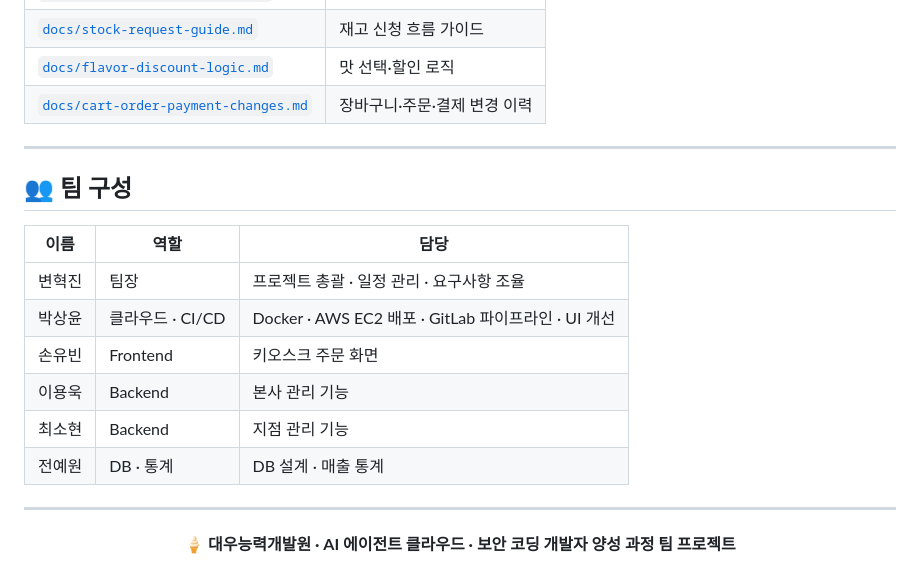
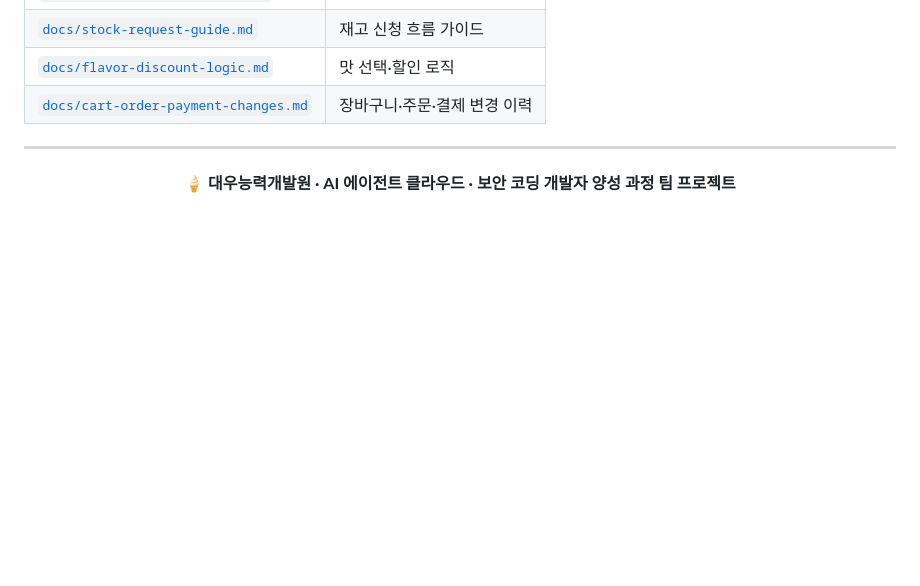
Before and after one commit to warning1210/kiosk, a Markdown page: README.md, the part around the change. Drawn GitHub-style; blank space fills up the shorter version.

Commit message:
docs: README에서 팀 구성 섹션 제거

```diff
--- a/README.md
+++ b/README.md
@@ -175,19 +175,6 @@ npm run dev               # :5173, /api/* → :8080 프록시 (vite.config.js)
 
 ---
 
-## 👥 팀 구성
-
-| 이름 | 역할 | 담당 |
-| --- | --- | --- |
-| 변혁진 | 팀장 | 프로젝트 총괄 · 일정 관리 · 요구사항 조율 |
-| 박상윤 | 클라우드 · CI/CD | Docker · AWS EC2 배포 · GitLab 파이프라인 · UI 개선 |
-| 손유빈 | Frontend | 키오스크 주문 화면 |
-| 이용욱 | Backend | 본사 관리 기능 |
-| 최소현 | Backend | 지점 관리 기능 |
-| 전예원 | DB · 통계 | DB 설계 · 매출 통계 |
-
----
-
 <p align="center">
   <b>🍦 대우능력개발원 · AI 에이전트 클라우드 · 보안 코딩 개발자 양성 과정 팀 프로젝트</b>
 </p>
```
********
Assignment –
This exercise requires the lines of the entries containing the string "프로젝트".

Response for this exercise –
-| 변혁진 | 팀장 | 프로젝트 총괄 · 일정 관리 · 요구사항 조율 |
   <b>🍦 대우능력개발원 · AI 에이전트 클라우드 · 보안 코딩 개발자 양성 과정 팀 프로젝트</b>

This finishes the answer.